- Task -
Could you reproduce every entry as it stands, leaving the pictures behind?

- Records provided -

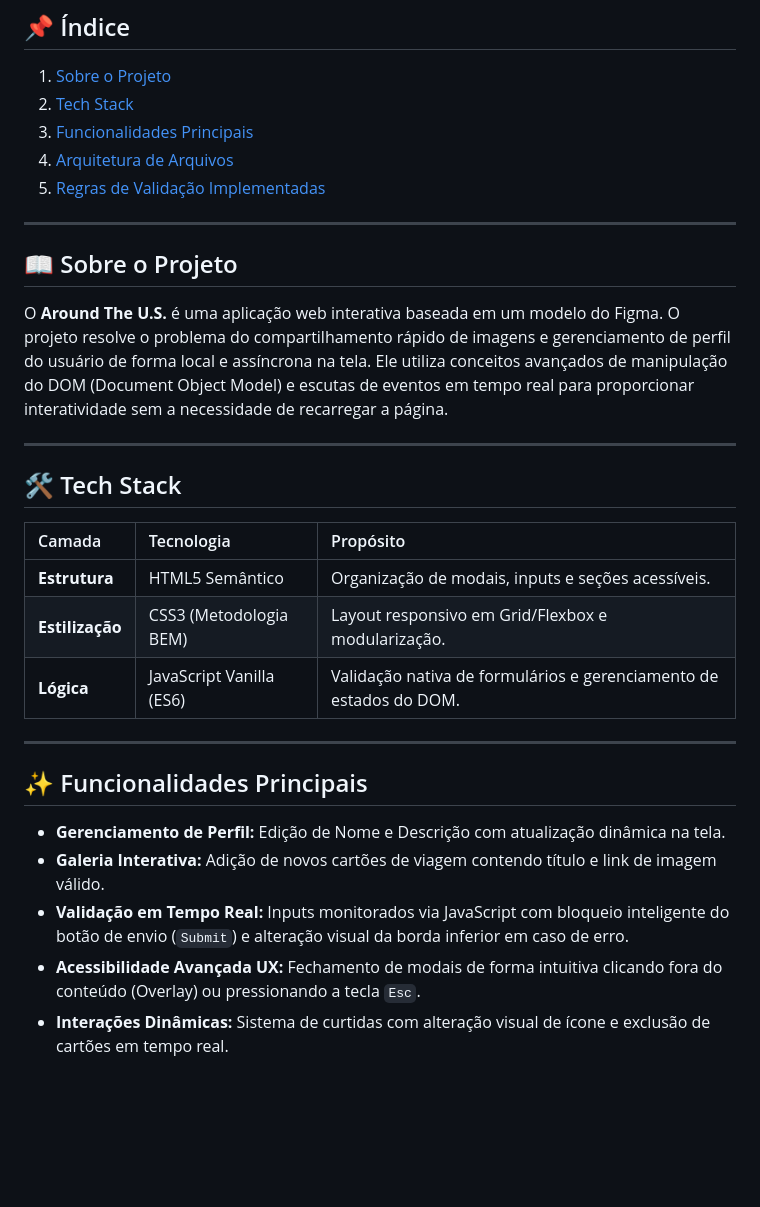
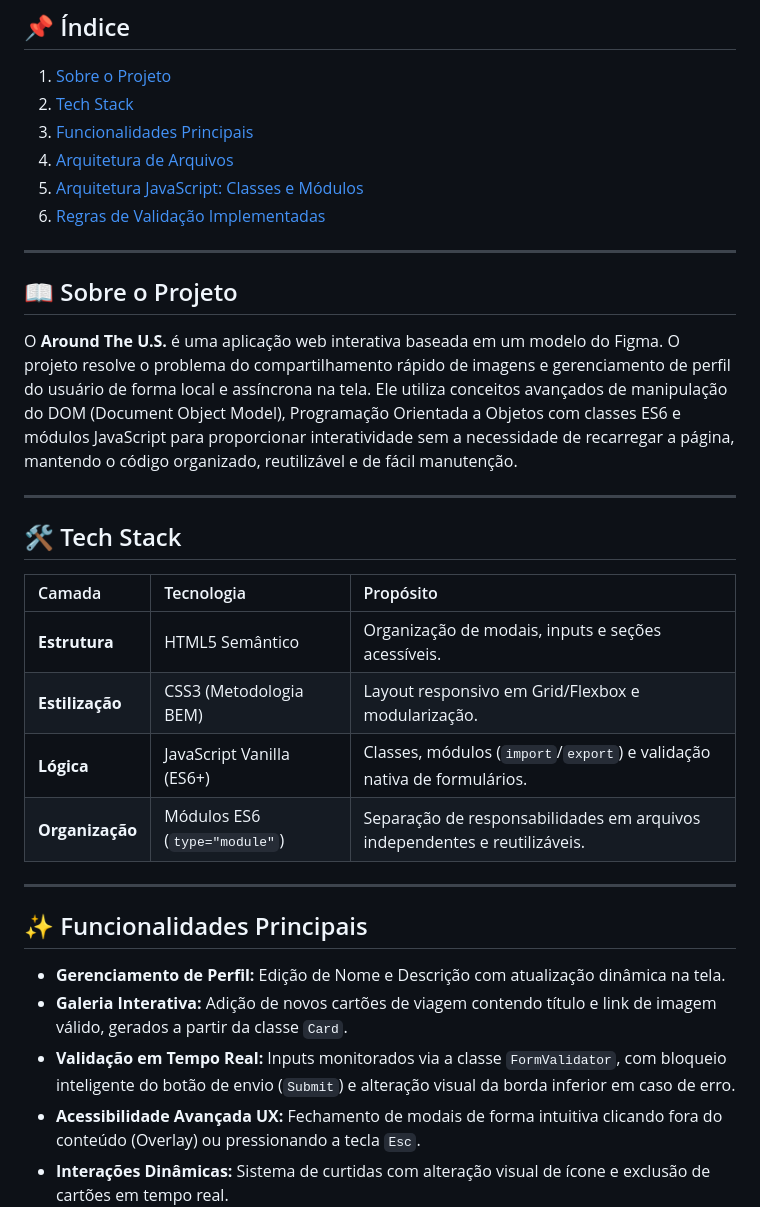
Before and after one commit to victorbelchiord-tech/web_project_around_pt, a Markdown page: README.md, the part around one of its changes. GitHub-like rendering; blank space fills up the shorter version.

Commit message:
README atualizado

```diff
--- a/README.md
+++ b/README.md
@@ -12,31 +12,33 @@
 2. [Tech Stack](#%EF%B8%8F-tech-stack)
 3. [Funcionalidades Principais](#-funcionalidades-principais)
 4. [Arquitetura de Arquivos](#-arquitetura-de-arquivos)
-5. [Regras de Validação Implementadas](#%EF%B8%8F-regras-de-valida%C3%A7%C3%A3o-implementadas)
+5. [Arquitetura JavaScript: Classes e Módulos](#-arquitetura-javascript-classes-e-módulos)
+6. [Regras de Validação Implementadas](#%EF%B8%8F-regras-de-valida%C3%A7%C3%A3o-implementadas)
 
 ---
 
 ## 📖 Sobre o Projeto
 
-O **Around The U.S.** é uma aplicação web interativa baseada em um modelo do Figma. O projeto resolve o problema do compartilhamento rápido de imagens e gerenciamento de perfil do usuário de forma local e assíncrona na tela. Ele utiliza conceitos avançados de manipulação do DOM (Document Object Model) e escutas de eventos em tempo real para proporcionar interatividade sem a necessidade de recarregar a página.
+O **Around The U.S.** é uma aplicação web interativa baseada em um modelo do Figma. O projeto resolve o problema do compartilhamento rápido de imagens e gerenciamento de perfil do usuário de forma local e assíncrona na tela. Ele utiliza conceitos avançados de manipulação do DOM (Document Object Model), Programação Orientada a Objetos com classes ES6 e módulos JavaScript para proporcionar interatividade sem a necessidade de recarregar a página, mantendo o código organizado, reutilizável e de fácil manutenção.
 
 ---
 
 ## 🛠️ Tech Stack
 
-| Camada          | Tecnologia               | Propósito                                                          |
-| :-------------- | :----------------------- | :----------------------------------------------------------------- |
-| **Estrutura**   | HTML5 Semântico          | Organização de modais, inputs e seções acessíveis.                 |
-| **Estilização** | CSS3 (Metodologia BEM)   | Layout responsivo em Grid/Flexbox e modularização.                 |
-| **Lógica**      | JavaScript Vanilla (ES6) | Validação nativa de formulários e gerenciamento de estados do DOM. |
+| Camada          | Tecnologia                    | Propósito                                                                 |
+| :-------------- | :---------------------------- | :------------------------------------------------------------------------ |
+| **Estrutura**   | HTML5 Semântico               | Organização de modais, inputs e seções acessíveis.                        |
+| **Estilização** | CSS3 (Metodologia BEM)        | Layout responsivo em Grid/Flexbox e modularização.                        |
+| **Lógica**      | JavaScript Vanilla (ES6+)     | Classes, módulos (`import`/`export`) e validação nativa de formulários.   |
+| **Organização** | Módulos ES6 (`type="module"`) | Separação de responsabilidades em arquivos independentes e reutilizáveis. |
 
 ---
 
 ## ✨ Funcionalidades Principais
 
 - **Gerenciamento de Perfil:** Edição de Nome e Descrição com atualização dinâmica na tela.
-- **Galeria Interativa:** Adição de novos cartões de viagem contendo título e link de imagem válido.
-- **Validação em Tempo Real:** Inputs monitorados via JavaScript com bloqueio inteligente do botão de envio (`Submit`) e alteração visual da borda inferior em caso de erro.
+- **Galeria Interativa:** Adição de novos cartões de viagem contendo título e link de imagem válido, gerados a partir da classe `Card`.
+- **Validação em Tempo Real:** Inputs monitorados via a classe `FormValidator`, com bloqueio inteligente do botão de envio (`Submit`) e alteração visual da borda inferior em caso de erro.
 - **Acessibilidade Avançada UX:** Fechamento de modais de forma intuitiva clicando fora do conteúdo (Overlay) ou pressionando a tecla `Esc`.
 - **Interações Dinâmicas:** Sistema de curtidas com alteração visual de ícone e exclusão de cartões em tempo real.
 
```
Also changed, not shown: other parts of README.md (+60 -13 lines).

- Task response -
Before and after one commit to victorbelchiord-tech/web_project_around_pt, a Markdown page: README.md, the part around one of its changes. GitHub-like rendering; blank space fills up the shorter version.

Commit message:
README atualizado

```diff
--- a/README.md
+++ b/README.md
@@ -12,31 +12,33 @@
 2. [Tech Stack](#%EF%B8%8F-tech-stack)
 3. [Funcionalidades Principais](#-funcionalidades-principais)
 4. [Arquitetura de Arquivos](#-arquitetura-de-arquivos)
-5. [Regras de Validação Implementadas](#%EF%B8%8F-regras-de-valida%C3%A7%C3%A3o-implementadas)
+5. [Arquitetura JavaScript: Classes e Módulos](#-arquitetura-javascript-classes-e-módulos)
+6. [Regras de Validação Implementadas](#%EF%B8%8F-regras-de-valida%C3%A7%C3%A3o-implementadas)
 
 ---
 
 ## 📖 Sobre o Projeto
 
-O **Around The U.S.** é uma aplicação web interativa baseada em um modelo do Figma. O projeto resolve o problema do compartilhamento rápido de imagens e gerenciamento de perfil do usuário de forma local e assíncrona na tela. Ele utiliza conceitos avançados de manipulação do DOM (Document Object Model) e escutas de eventos em tempo real para proporcionar interatividade sem a necessidade de recarregar a página.
+O **Around The U.S.** é uma aplicação web interativa baseada em um modelo do Figma. O projeto resolve o problema do compartilhamento rápido de imagens e gerenciamento de perfil do usuário de forma local e assíncrona na tela. Ele utiliza conceitos avançados de manipulação do DOM (Document Object Model), Programação Orientada a Objetos com classes ES6 e módulos JavaScript para proporcionar interatividade sem a necessidade de recarregar a página, mantendo o código organizado, reutilizável e de fácil manutenção.
 
 ---
 
 ## 🛠️ Tech Stack
 
-| Camada          | Tecnologia               | Propósito                                                          |
-| :-------------- | :----------------------- | :----------------------------------------------------------------- |
-| **Estrutura**   | HTML5 Semântico          | Organização de modais, inputs e seções acessíveis.                 |
-| **Estilização** | CSS3 (Metodologia BEM)   | Layout responsivo em Grid/Flexbox e modularização.                 |
-| **Lógica**      | JavaScript Vanilla (ES6) | Validação nativa de formulários e gerenciamento de estados do DOM. |
+| Camada          | Tecnologia                    | Propósito                                                                 |
+| :-------------- | :---------------------------- | :------------------------------------------------------------------------ |
+| **Estrutura**   | HTML5 Semântico               | Organização de modais, inputs e seções acessíveis.                        |
+| **Estilização** | CSS3 (Metodologia BEM)        | Layout responsivo em Grid/Flexbox e modularização.                        |
+| **Lógica**      | JavaScript Vanilla (ES6+)     | Classes, módulos (`import`/`export`) e validação nativa de formulários.   |
+| **Organização** | Módulos ES6 (`type="module"`) | Separação de responsabilidades em arquivos independentes e reutilizáveis. |
 
 ---
 
 ## ✨ Funcionalidades Principais
 
 - **Gerenciamento de Perfil:** Edição de Nome e Descrição com atualização dinâmica na tela.
-- **Galeria Interativa:** Adição de novos cartões de viagem contendo título e link de imagem válido.
-- **Validação em Tempo Real:** Inputs monitorados via JavaScript com bloqueio inteligente do botão de envio (`Submit`) e alteração visual da borda inferior em caso de erro.
+- **Galeria Interativa:** Adição de novos cartões de viagem contendo título e link de imagem válido, gerados a partir da classe `Card`.
+- **Validação em Tempo Real:** Inputs monitorados via a classe `FormValidator`, com bloqueio inteligente do botão de envio (`Submit`) e alteração visual da borda inferior em caso de erro.
 - **Acessibilidade Avançada UX:** Fechamento de modais de forma intuitiva clicando fora do conteúdo (Overlay) ou pressionando a tecla `Esc`.
 - **Interações Dinâmicas:** Sistema de curtidas com alteração visual de ícone e exclusão de cartões em tempo real.
 
```
Also changed, not shown: other parts of README.md (+60 -13 lines).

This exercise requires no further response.